The offence is about containment and delay. The defence is about mitigation, or ensuring services are available when needed.
“We are all playing for the same team,” the province writes.
‘We win and lose together. No health system in the world can withstand this pressure without sustained help from the public.”
The province’s offensive strategy includes increasing testing, identifying cases early and expanding contact tracing capacity, along with enforcing public health orders.
So far, 38 SHA-operated testing sites have been established across the province. There are five assessment sites in operation, with 21 more to follow in the coming weeks.
The province lists its strategies as prioritizing testing protecting health care workers and first responders, screening in long-term care, partnering with communities and across sectors and ensuring messaging for health education, health promotion and health equity.
“We need to remember: these measures must be sustained to be effective,” the document says.
“We need to keep learning, understanding and removing barriers that prevent people from taking necessary action.

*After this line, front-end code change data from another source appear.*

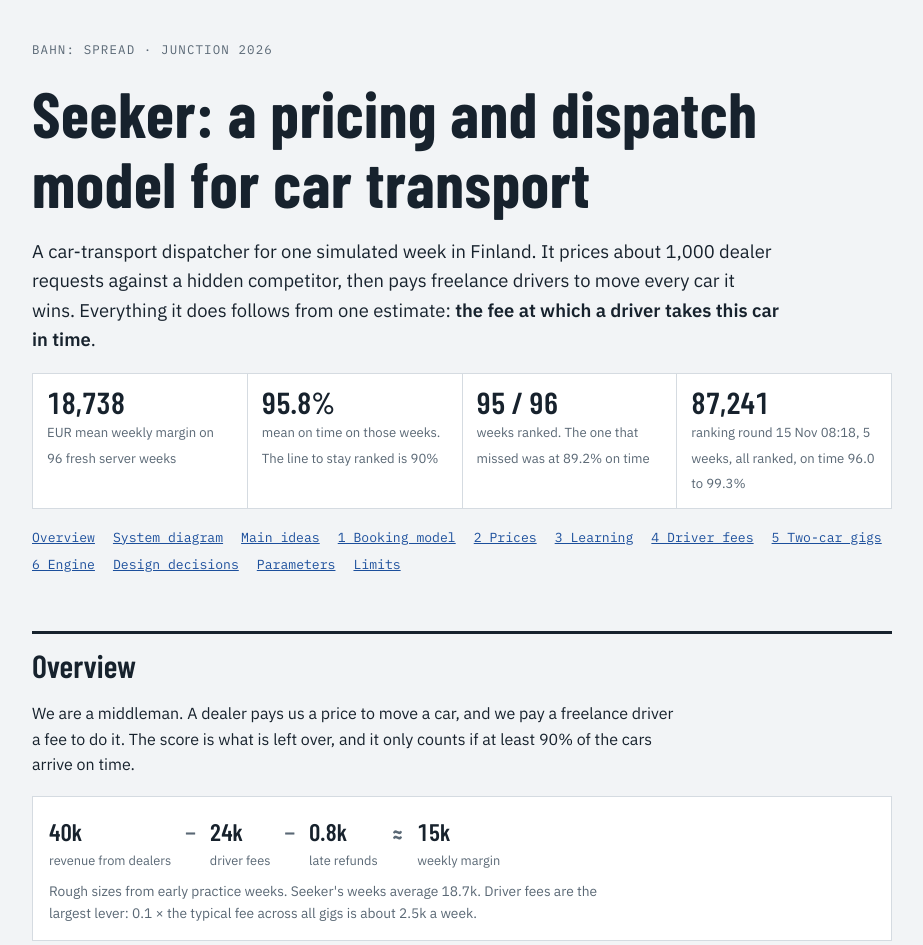
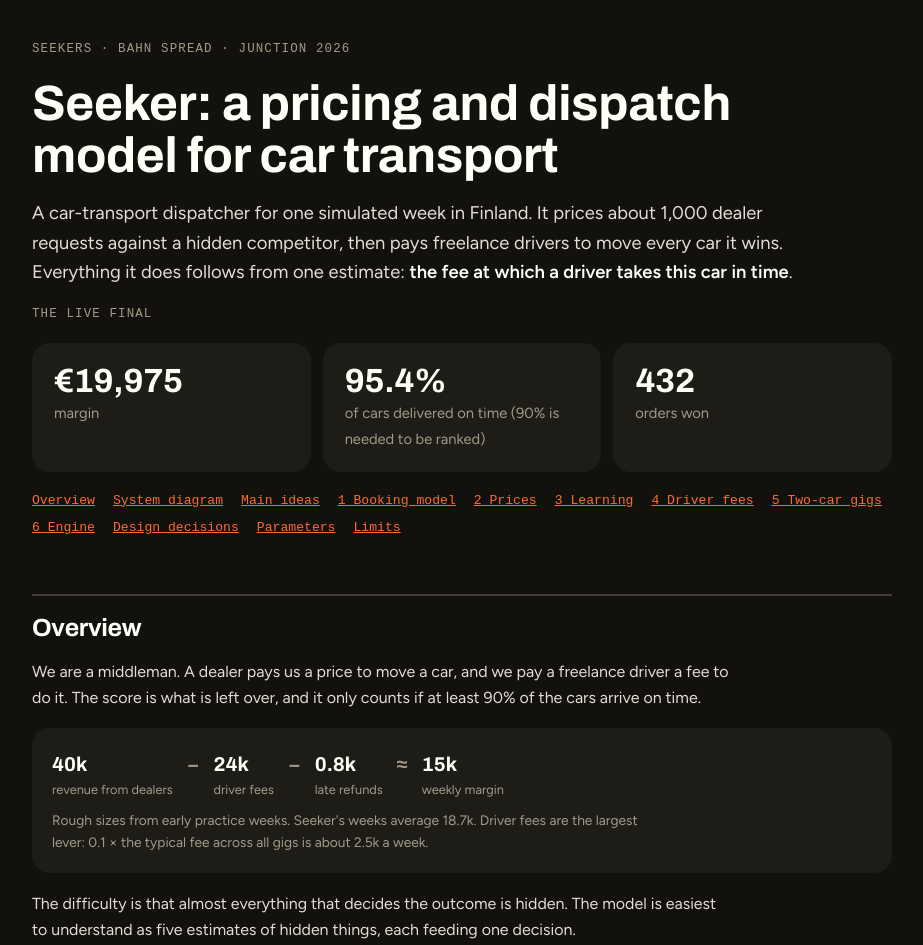
Before and after one commit to juho6942/seeker, a plain HTML site: page index.html in a window 1280 px wide. Shown: the top 945 px of the page, without its empty margins (178-1101 px from the left). Drawn offline with nearby package versions, Linux system fonts and the light colour scheme; a web font is replaced by a local one.

Commit message:
Deck palette and fonts, live final figures at the top
Co-Authored-By: Claude <noreply@anthropic.com>

```diff
--- a/index.html
+++ b/index.html
@@ -5,33 +5,27 @@
 <style>body{margin:0}img{max-width:100%}[hidden]{display:none!important}</style>
 <title>Seeker Dispatcher Model</title>
 <meta name="claude:viewport-fit-sides" content="cover">
-<link rel="stylesheet" href="https://fonts.googleapis.com/css2?family=Barlow+Condensed:wght@500;600;700&family=IBM+Plex+Sans:ital,wght@0,400;0,500;0,600;1,400&family=IBM+Plex+Mono:wght@400;500&display=swap">
+<link rel="stylesheet" href="https://fonts.googleapis.com/css2?family=Archivo:wdth,wght@125,500;125,700&family=Figtree:ital,wght@0,400;0,600;1,400&family=Reddit+Mono:wght@400;500&display=swap">
 <style>
 /* Layout: one reading column (max 860px) like a dispatch spec sheet; diagrams and tables break out to full column width and scroll on their own. */
+/* One dark look, the same palette and typefaces as the Seekers slide deck (tokens from spread.bahnexpress.com). Print uses a light variant. */
 :root{
-  --bg:#f2f4f6; --surface:#ffffff; --ink:#17222d; --muted:#5a6875; --line:#d5dbe1;
-  --blue:#1c4f9c; --blue-soft:#e3ebf7; --signal:#b97f00; --signal-soft:#fdf3d0;
-  --good:#1f7a4d; --bad:#b23a2e;
-  --display:"Barlow Condensed","Arial Narrow",Arial,sans-serif;
-  --body:"IBM Plex Sans","Segoe UI",system-ui,sans-serif;
-  --mono:"IBM Plex Mono",ui-monospace,Consolas,monospace;
+  --bg:#12110e; --surface:#1e1c17; --ink:#e2ded4; --head:#fffef7; --muted:#a39a88; --line:#423d33;
+  --blue:#fd6a31; --blue-soft:#2a2721; --signal:#43afc1; --signal-soft:#1b2a2d;
+  --good:#29af77; --bad:#fd4a61;
+  --display:"Archivo","Arial Black",Arial,sans-serif;
+  --body:"Figtree","Segoe UI",Arial,sans-serif;
+  --mono:"Reddit Mono","Courier New",monospace;
+  color-scheme:dark;
 }
-@media (prefers-color-scheme: dark){ :root:not([data-theme="light"]){
-  --bg:#10161c; --surface:#18212a; --ink:#e6ecf1; --muted:#94a3b1; --line:#2b3743;
-  --blue:#7fb0f5; --blue-soft:#1b2b40; --signal:#f2c230; --signal-soft:#3a3010;
-  --good:#5fc592; --bad:#f08a7c; color-scheme:dark } }
-:root[data-theme="dark"]{
-  --bg:#10161c; --surface:#18212a; --ink:#e6ecf1; --muted:#94a3b1; --line:#2b3743;
-  --blue:#7fb0f5; --blue-soft:#1b2b40; --signal:#f2c230; --signal-soft:#3a3010;
-  --good:#5fc592; --bad:#f08a7c; color-scheme:dark }
 
 body{background:var(--bg);color:var(--ink);font-family:var(--body);font-size:16px;line-height:1.6}
 .wrap{max-width:860px;margin:0 auto;padding-block:40px 80px;padding-left:max(16px,env(safe-area-inset-left,0px));padding-right:max(16px,env(safe-area-inset-right,0px));display:flex;flex-direction:column;gap:56px}
 section{display:flex;flex-direction:column;gap:18px;min-width:0}
-h1,h2,h3{font-family:var(--display);text-wrap:balance;margin:0;line-height:1.1}
-h1{font-size:clamp(2.6rem,7vw,4rem);font-weight:700;letter-spacing:.01em}
-h2{font-size:2rem;font-weight:600;padding-top:14px;border-top:3px solid var(--ink)}
-h3{font-size:1.35rem;font-weight:600;margin-top:10px}
+h1,h2,h3{font-family:var(--display);font-stretch:125%;font-weight:700;letter-spacing:-.3px;color:var(--head);text-wrap:balance;margin:0;line-height:1.12}
+h1{font-size:clamp(1.9rem,5vw,3.1rem);line-height:1.04}
+h2{font-size:1.55rem;padding-top:18px;border-top:2px solid var(--line)}
+h3{font-size:1.08rem;margin-top:10px}
 p{margin:0;max-width:68ch}
 ul,ol{margin:0;padding-left:1.2em;max-width:68ch}
 li+li{margin-top:4px}
@@ -142,12 +136,26 @@ table.why td.num{min-width:110px}
 .stand h3{margin:0 0 4px;font-size:1.3rem}
 .stand p{font-size:.94rem;max-width:none}
 .stand .ev{display:block;margin-top:6px;font-family:var(--mono);font-size:.78rem;color:var(--muted)}
+.stand h3{font-size:1.02rem}
+.facts{gap:12px;border:0;grid-template-columns:repeat(auto-fit,minmax(200px,1fr))}
+.facts div{border:0;border-radius:18px;padding:20px 22px}
+.facts b{font-stretch:125%;font-weight:700;font-size:2.1rem;color:var(--head);letter-spacing:-.3px}
+.facts span{font-size:.92rem}
+.money{font-stretch:125%;font-weight:700;font-size:1.25rem;color:var(--head)}
+.money small{font-stretch:100%}
+tr.grp td{font-stretch:125%;font-weight:700;font-size:.98rem;color:var(--head);border-bottom:2px solid var(--line)}
+.panel{border:0;border-radius:18px;padding:20px}
+.eq{border:0;border-left:3px solid var(--blue);border-radius:0 14px 14px 0}
+.note{border-radius:0 14px 14px 0}
+strong,b{color:var(--head)}
+.stop{color:var(--bad)} .go{color:var(--good)}
 @page{size:A4;margin:13mm 12mm}
 @media print{
-  :root{--bg:#f2f4f6}
+  :root{--bg:#ebe7dc; --surface:#f6f3ea; --ink:#1e1c17; --head:#12110e; --muted:#6b6252; --line:#ccc6ba;
+    --blue:#d9531f; --blue-soft:#f1e6da; --signal:#2b8a9a; --signal-soft:#e2f0f2; --good:#1d8a5c; --bad:#d83a50; color-scheme:light}
   body{background:#fff;font-size:9.5pt;-webkit-print-color-adjust:exact;print-color-adjust:exact}
   .bars{grid-template-columns:150px 1fr 48px}
-  h1{font-size:2.6rem}
+  h1{font-size:2rem}
   .wrap{max-width:none;padding:0 3px;gap:26px}
   .scroll,.eq{overflow:visible}
   .scroll svg,#chLife{min-width:0!important}
@@ -166,14 +174,14 @@ table.why td.num{min-width:110px}
 <div class="wrap">
 
 <header style="display:flex;flex-direction:column;gap:18px">
-  <div class="eyebrow">Bahn: Spread · Junction 2026</div>
+  <div class="eyebrow">Seekers · Bahn Spread · Junction 2026</div>
   <h1>Seeker: a pricing and dispatch model for car transport</h1>
   <p class="lede">A car-transport dispatcher for one simulated week in Finland. It prices about 1,000 dealer requests against a hidden competitor, then pays freelance drivers to move every car it wins. Everything it does follows from one estimate: <strong>the fee at which a driver takes this car in time</strong>.</p>
+  <div class="eyebrow">The live final</div>
   <div class="facts">
-    <div><b>18,738</b><span>EUR mean weekly margin on 96 fresh server weeks</span></div>
-    <div><b>95.8%</b><span>mean on time on those weeks. The line to stay ranked is 90%</span></div>
-    <div><b>95 / 96</b><span>weeks ranked. The one that missed was at 89.2% on time</span></div>
-    <div><b>87,241</b><span>ranking round 15 Nov 08:18, 5 weeks, all ranked, on time 96.0 to 99.3%</span></div>
+    <div><b>€19,975</b><span>margin</span></div>
+    <div><b>95.4%</b><span>of cars delivered on time (90% is needed to be ranked)</span></div>
+    <div><b>432</b><span>orders won</span></div>
   </div>
   <ul class="toc">
     <li><a href="#big">Overview</a></li><li><a href="#overview">System diagram</a></li><li><a href="#stand">Main ideas</a></li><li><a href="#booking">1 Booking model</a></li><li><a href="#quote">2 Prices</a></li><li><a href="#learn">3 Learning</a></li><li><a href="#fees">4 Driver fees</a></li><li><a href="#pairs">5 Two-car gigs</a></li><li><a href="#engine">6 Engine</a></li><li><a href="#why">Design decisions</a></li><li><a href="#params">Parameters</a></li><li><a href="#limits">Limits</a></li>
@@ -306,7 +314,7 @@ table.why td.num{min-width:110px}
     <text x="103" y="262" font-size="11" class="t-muted">dealer trust:</text><text x="103" y="277" font-size="11" class="t-muted">+1 on time,</text><text x="103" y="292" font-size="11" class="t-muted">halved if late</text>
   </svg>
   </div>
-  <p class="cap">Blue boxes are the four functions in <code>algo.ts</code> (416 lines, every decision), with their steps listed inside. Dashed lines are table lookups, and each table names the functions that read it. The engine (<code>core/engine.ts</code>) does the mechanics and calls the four. The numbered sections below give the formulas behind each box.</p>
+  <p class="cap">The highlighted boxes are the four functions in <code>algo.ts</code> (416 lines, every decision), with their steps listed inside. Dashed lines are table lookups, and each table names the functions that read it. The engine (<code>core/engine.ts</code>) does the mechanics and calls the four. The numbered sections below give the formulas behind each box.</p>
 </section>
 
 <section id="stand">
@@ -319,7 +327,7 @@ table.why td.num{min-width:110px}
     <div><h3>Realized cost in the price choice</h3><p>The planned driver fee explained 6% of what an order ended up costing. Trees fitted on 156,000 finished orders explain 27%, and using them in the price choice was one of the largest gains.</p><span class="ev">worth +644 ± 106 EUR a week</span></div>
     <div><h3>Driver capacity priced into every quote</h3><p>About 200 drivers carry everything, so driver time has a price inside every quote: 4 EUR per driver-hour. A full town or a full deadline day costs the dealer 25% more instead of getting a no.</p><span class="ev">worth +600 to +800 EUR a week</span></div>
     <div><h3>Limits on the fee schedule</h3><p>The booking model shows that paying above 1.4 × the typical fee buys no extra bookings, so the ramp stops at 1.45. Once a car is late whatever we pay, the fee drops back to 0.83 instead of climbing.</p><span class="ev">fee floor and late fee: +530 ± 116 EUR a week</span></div>
-    <div><h3>Testing method</h3><p>Each rule was kept only if it earned margin on fresh server weeks with the same seeds, usually 48 to 96 of them. Ideas that did not pass were removed.</p></div>
+    <div><h3>Testing method</h3><p>Each rule was kept only if it earned margin on fresh server weeks with the same seeds, usually 48 to 96 of them. Ideas that did not pass were removed. On 96 fresh practice weeks the final model averages 18,738 EUR a week, with 95 of 96 weeks ranked.</p></div>
     <div><h3>Code structure</h3><p>Every decision lives in one 416-line file with four functions, and every tunable value in one table. The engine can be restarted in the middle of the final and resumes from the server's state and its own saved learning.</p></div>
   </div>
 </section>
```
Also changed, not shown: 1 other file.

The COVID-19 global pandemic will continue for weeks and months to come — we may not see the whole picture or understand its full impact until it’s over.”
The defensive strategy is about meeting the care needs of the province while minimizing the loss of life.
Still, the strategy notes, the continuity of essential and urgent health services for non-COVID-19 patients needs to be maintained.
The province is planning a staged response as demand rises
That includes different use of different health facilities in different parts of the province with a centralized bed flow coordination service.
Staff and physicians may be deployed to other facilities to support care.
So far, a slowdown of non-essential and non-urgent services has freed up more than 1,000 beds.
The province is planning to phase in 57 per cent more acute beds as needed and increasing intensive care beds from 98 to 963 as needed.
The planned capacity is based on an estimate of patient demand between the high and mid-range modelling scenarios.
Contingency plans are based on a higher-range estimate of patient demand.
The planned capacity includes a gap of 410 ventilators. The province has ordered 200, with 100 expected in the next two to three weeks. The provicne said it does have enough ventilators for its low-range projections.
In the Integrated Northern Health area, which includes prince Albert, there will be no facility closures and no COVID-only hospitals.
Some hospitals, such as those in Shellbrook, Rosthern, Tisdale and Porcupine Plain, will be for non-COVID patients only. Other hospitals, such as Prince Albert, Melfort, Nipawin, La Ronge and La Loche, will see a mixed patient cohort. Contingency plans could see a COVID-only hospital open in the region, but that’s only for the direst scenario, not the one that’s leading the health system’s plan.
“We will be cohorting COVID-19 patients on designated units within facilities,” explained Derek Miller, the Emergency Operations Centre lead. he added that the health system will manage its load levels to ensure that there isn’t one health facility overloaded and patients are spread out across the system.
“This is a provincial response is not by facility or siloed within areas or geographies,” Miller continued.
“We are going to manage this through centralized bed flow coordination, air traffic control-like coordination of patients to ensure that they are seeking and getting care in the right and best locations.”
The southern part of the province will have hospitals solely dedicated to COVID-19 stood up based on demand.
In Saskatoon and Regina, field hospitals are planned to deal with the surge — one at Merlis Belsher Place and one at Evraz Place. Additional capacity is also being created in acute care and ICU settings to prepare for the surge.
The province outlined its modelling scenarios during a press conference Wednesday. Regional information will be made available tomorrow.
The full modelling document is available below:Health-System-Readiness-for-COVID-191